In 1903 the newly independent University of Manchester introduced a system of faculty organization for aspects of academic governance and administration. Initially, there were five faculties: arts, science, law, music and medicine; these were joined by theology and commerce in late 1903, technology in 1905, and education in 1914.
The Faculties were composed of academic departments in related subjects areas, and were responsible for admissions, curricula, and examinations for these subjects. Faculties were headed by a dean, with the boards of Faculty composed of all academic members of staff within the Faculty above the level of assistant lecturer. The Boards were empowered to recommend to Senate regulations for courses of study and the appointment of examiners. By the later twentieth century Faculties had appointed a range of standing committees for undergraduate and postgraduate degrees, research, staff-student relations, and a dean's advisory committee.
The Faculty of Arts was one of the original and largest of the faculties. It was responsible at various times for the departments of English, classics (Greek and Latin), art history, American studies, drama, Middle (Near) Eastern Studies, French, geography, German, history, Italian, psychology , architecture, town and country planning, Russian and Spanish.
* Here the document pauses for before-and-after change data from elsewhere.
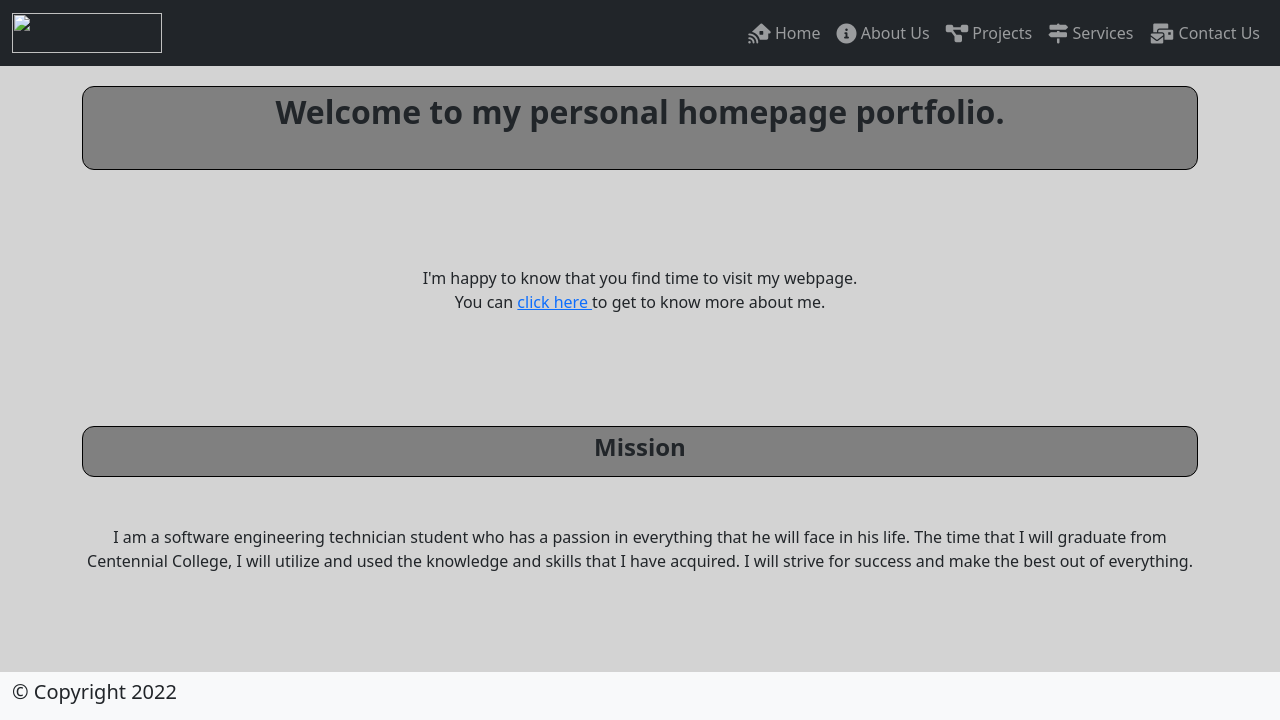
Repository: acarino4/Express-Portfolio-Site
Page: http://localhost/
An editor plug-in stored every save of this project. The page is shown before and after the next save, followed by the edit.
The browser window is 1280 px wide. The pictures show the whole page.
The page is served by the project's Node server (server.js). Other server files are loaded and not shown.

Above is the page before, as saved 2022-10-08 19:13:10.
Not found: Assets/images/AACPH.png

### Server/Views/index.ejs
<!--
    *****************************************
    * File Name: MyExpressPortfolio         *
    * Students Name: Jenyll Mabborang       *
    * Student ID: 301225121                 *
    * Date: June 06, 2022                   *
    *****************************************
-->

<!DOCTYPE html>
<html lang="en">
<head>
    <meta charset="UTF-8">
    <meta http-equiv="X-UA-Compatible" content="IE=edge">
    <meta name="viewport" content="width=device-width, initial-scale=1.0">
    <title><%= title %></title>
    <!-- CSS Goes Here -->
    <link rel="stylesheet" href="./bootstrap/dist/css/bootstrap.min.css">
    <link rel="stylesheet" href="./@fortawesome/fontawesome-free/css/all.min.css">
    <link rel="stylesheet" href="./Content/app.css">
</head>
<body>
    <!-- Main Navigation Section -->
    <header>
        <%- include('components/header.ejs'); %> <!-- Inserts or injects my header.ejs inside my header-->
    </header>

    <!-- Content Section -->
    <main>
        <%- include('content/' + page + '.ejs'); %>
    </main>

    <!-- Site-wide Footer Section -->
    <footer>
        <!-- Site-wide footer -->
        <%- include('components/footer.ejs'); %> <!-- Inserts or injects my footerr.ejs inside my footer-->
    </footer>

    <!-- JavaScript goes here -->
    <script src="./jquery/dist/jquery.min.js"></script>
    <script src="./bootstrap/dist/js/bootstrap.min.js"></script>
    <script src="./@fortawesome/fontawesome-free/js/all.min.js"></script>
    <script src="./Scripts/app.js"></script>
</body>
</html>

### Server/Views/components/header.ejs
<!--
  Name: Angelo Caster M. Carino
  Student ID: 301223955
  Assignment 1: Express Portfolio Site
-->
<nav class="navbar navbar-expand-lg navbar-dark bg-dark">
    <div class="container-fluid">
      <a class="navbar-brand" href="/"><img src="./Assets/images/AACPH.png" alt="" width="150" height="40"></i> </a>
      <button class="navbar-toggler" type="button" data-bs-toggle="collapse" data-bs-target="#navbarSupportedContent" aria-controls="navbarSupportedContent" aria-expanded="false" aria-label="Toggle navigation">
        <span class="navbar-toggler-icon"></span>
      </button>
      <div class="collapse navbar-collapse" id="navbarSupportedContent">
        <ul class="navbar-nav ms-auto mb-2 mb-lg-0">

          <!-- Home Page link -->
          <li class="nav-item">
            <a class="nav-link" aria-current="page" href="/home"><i class="fa-solid fa-house-signal fa-lg"></i> Home</a>
          </li>

          <!-- About Page link -->
          <li class="nav-item">
            <a class="nav-link" aria-current="page" href="/about"><i class="fa-solid fa-circle-info fa-lg"></i></i> About Us</a>
          </li>

          <!-- Projects Page link -->
          <li class="nav-item">
            <a class="nav-link" aria-current="page" href="/projects"><i class="fa-solid fa-diagram-project fa-lg"></i></i> Projects</a>
          </li>

          <!-- Services Page link -->
          <li class="nav-item">
            <a class="nav-link" aria-current="page" href="/services"><i class="fa-solid fa-signs-post fa-lg"></i></i> Services</a>
          </li>

          <!-- Contact Page link -->
          <li class="nav-item">
            <a class="nav-link" aria-current="page" href="/contact"><i class="fa-solid fa-envelopes-bulk fa-lg"></i> Contact Us</a>
          </li>

        </ul>
      </div>
    </div>
  </nav>

### Server/Views/content/home.ejs
<!--
  Name: Angelo Caster M. Carino
  Student ID: 301223955
  Assignment 1: Express Portfolio Site
-->

<!-- HOME.EJS body content section -->
<head>
    <style>
        body {
            background-color:lightgray;
        }
        .div1 {
            border: 1px solid black;
            border-radius: 12px;
            padding: 6px;
            background-color: grey;
            text-align: center;


        }

   </style>

</head>

<div class="container" style="padding-top: 20px;">
    <!-- Welcome Message -->
    <div class = "div1">
    <h2><strong>Welcome to my personal homepage portfolio.</strong></h2> <br>
</div>
<br>
<br>
<br>
<br>
<center>
    <p>I'm happy to know that you find time to visit my webpage. <br>
    <!-- Link to my about page -->
    You can <a href="./about"> click here </a> to get to know more about me.</p> <br><br><br><br>

    <!-- Mission Statement -->
    <div class = "div1">
    <h4> <strong>Mission</strong> </h4>
</div>
<br>
<br>
    <p> I am a software engineering technician student who has a passion in everything that he will face in his life.
        The time that I will graduate from Centennial College, I will utilize and used the knowledge and skills that
        I have acquired. I will strive for success and make the best out of everything. </p>
</div>
</center>

### Server/Views/components/footer.ejs
<!--
  Name: Angelo Caster M. Carino
  Student ID: 301223955
  Assignment 1: Express Portfolio Site
-->

<nav class="navbar fixed-bottom bg-light">
    <div class="container-fluid">
      <h5 id="copyright">&copy; Copyright 2022 </h5>
    </div>
</nav>

### server.js
#!/usr/bin/env node
"use strict";
var __importDefault = (this && this.__importDefault) || function (mod) {
    return (mod && mod.__esModule) ? mod : { "default": mod };
};
Object.defineProperty(exports, "__esModule", { value: true });
const app_1 = __importDefault(require("./Server/Config/app"));
const debug_1 = __importDefault(require("debug"));
(0, debug_1.default)('lesson4:server');
const http_1 = __importDefault(require("http"));
const port = normalizePort(process.env.PORT || '3000');
app_1.default.set('port', port);
const server = http_1.default.createServer(app_1.default);
server.listen(port);
server.on('error', onError);
server.on('listening', onListening);
function normalizePort(val) {
    var port = parseInt(val, 10);
    if (isNaN(port)) {
        return val;
    }
    if (port >= 0) {
        return port;
    }
    return false;
}
function onError(error) {
    if (error.syscall !== 'listen') {
        throw error;
    }
    let bind = typeof port === 'string'
        ? 'Pipe ' + port
        : 'Port ' + port;
    switch (error.code) {
        case 'EACCES':
            console.error(bind + ' requires elevated privileges');
            process.exit(1);
            break;
        case 'EADDRINUSE':
            console.error(bind + ' is already in use');
            process.exit(1);
            break;
        default:
            throw error;
    }
}
function onListening() {
    let addr = server.address();
    let bind = 'pipe ' + addr;
    (0, debug_1.default)('Listening on ' + bind);
}
//# sourceMappingURL=server.js.map

### Server/Routes/index.js
"use strict";
var __importDefault = (this && this.__importDefault) || function (mod) {
    return (mod && mod.__esModule) ? mod : { "default": mod };
};
Object.defineProperty(exports, "__esModule", { value: true });
const express_1 = __importDefault(require("express"));
const router = express_1.default.Router();
router.get('/', function (req, res, next) {
    res.render('index', { title: 'Home', page: 'home' });
});
router.get('/home', function (req, res, next) {
    res.render('index', { title: 'Home', page: 'home' });
});
router.get('/about', function (req, res, next) {
    res.render('index', { title: 'About Us', page: 'about' });
});
router.get('/projects', function (req, res, next) {
    res.render('index', { title: 'Our Projects', page: 'projects' });
});
router.get('/services', function (req, res, next) {
    res.render('index', { title: 'Our Services', page: 'services' });
});
router.get('/contact', function (req, res, next) {
    res.render('index', { title: 'Contact Us', page: 'contact' });
});
exports.default = router;
//# sourceMappingURL=index.js.map

### Client/Content/app.css
/*CUSTOM CSS GOES HERE*/

### Client/Scripts/app.js
"use strict";
(function () {
    function Start() {
        console.log("App Started!");
        let XHR = new XMLHttpRequest();
        XHR.open("GET", "../data/data.json");
        XHR.send();
        XHR.addEventListener("readystatechange", function () {
            if (XHR.readyState == 4 && XHR.status == 200) {
                console.log("JSON Data:");
                console.log("===========");
                console.log(XHR.responseText);
            }
        });
    }
    window.addEventListener("load", Start);
})();
//# sourceMappingURL=app.js.map

### Client/data/data.json
{
    "FullName": "Jenyll Mabborang",
    "ContactNumber": "564315584",
    "EmailAddress": "jenyll@example.com"
}

After the next save:
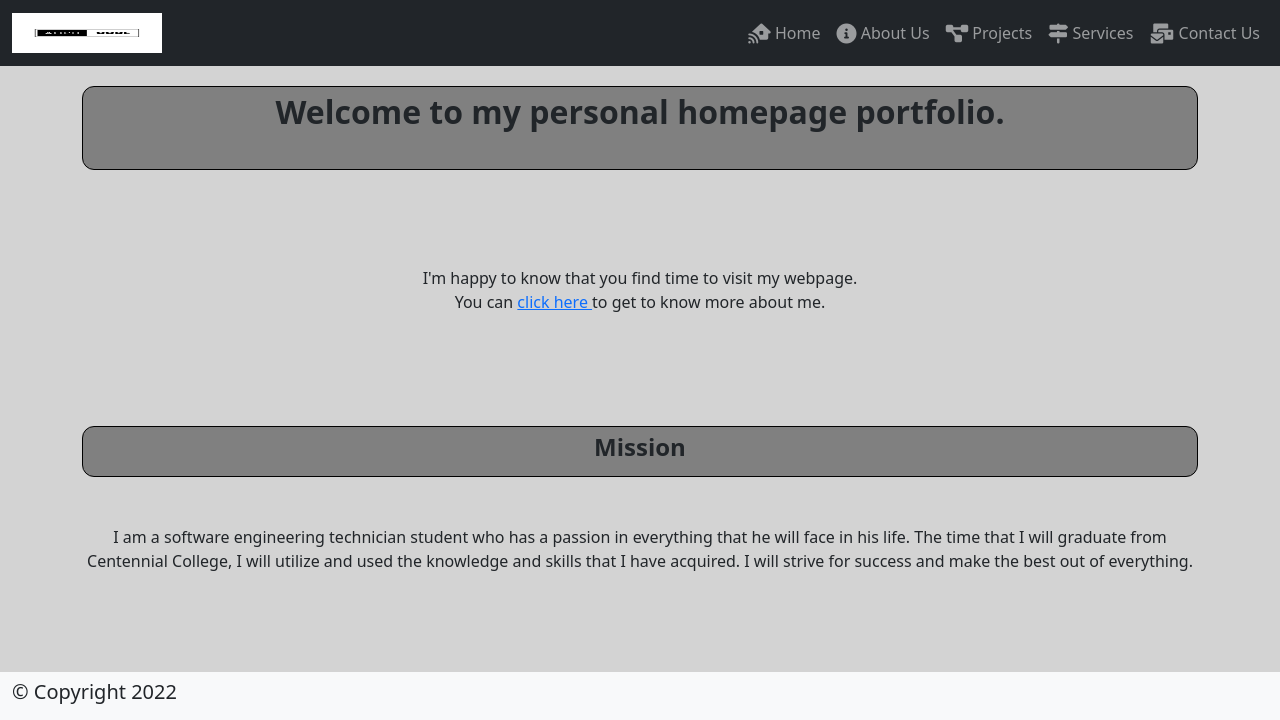
Saved 4 s later.
--- a/Server/Views/components/header.ejs
+++ b/Server/Views/components/header.ejs
@@ -5,7 +5,7 @@
 -->
 <nav class="navbar navbar-expand-lg navbar-dark bg-dark">
     <div class="container-fluid">
-      <a class="navbar-brand" href="/"><img src="./Assets/images/AACPH.png" alt="" width="150" height="40"></i> </a>
+      <a class="navbar-brand" href="/"><img src="./Assets/images/ACPH.png" alt="" width="150" height="40"></i> </a>
       <button class="navbar-toggler" type="button" data-bs-toggle="collapse" data-bs-target="#navbarSupportedContent" aria-controls="navbarSupportedContent" aria-expanded="false" aria-label="Toggle navigation">
         <span class="navbar-toggler-icon"></span>
       </button>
In 1987, it became responsible for music with the abolition of the Faculty of Music, and in 1992 for the religions and theology subject areas on the abolition of the Faculty of Theology. The Faculty of Arts was dissolved in 2004 on the creation of the new University of Manchester, when its responsibilities were transferred to the Faculty of Humanities.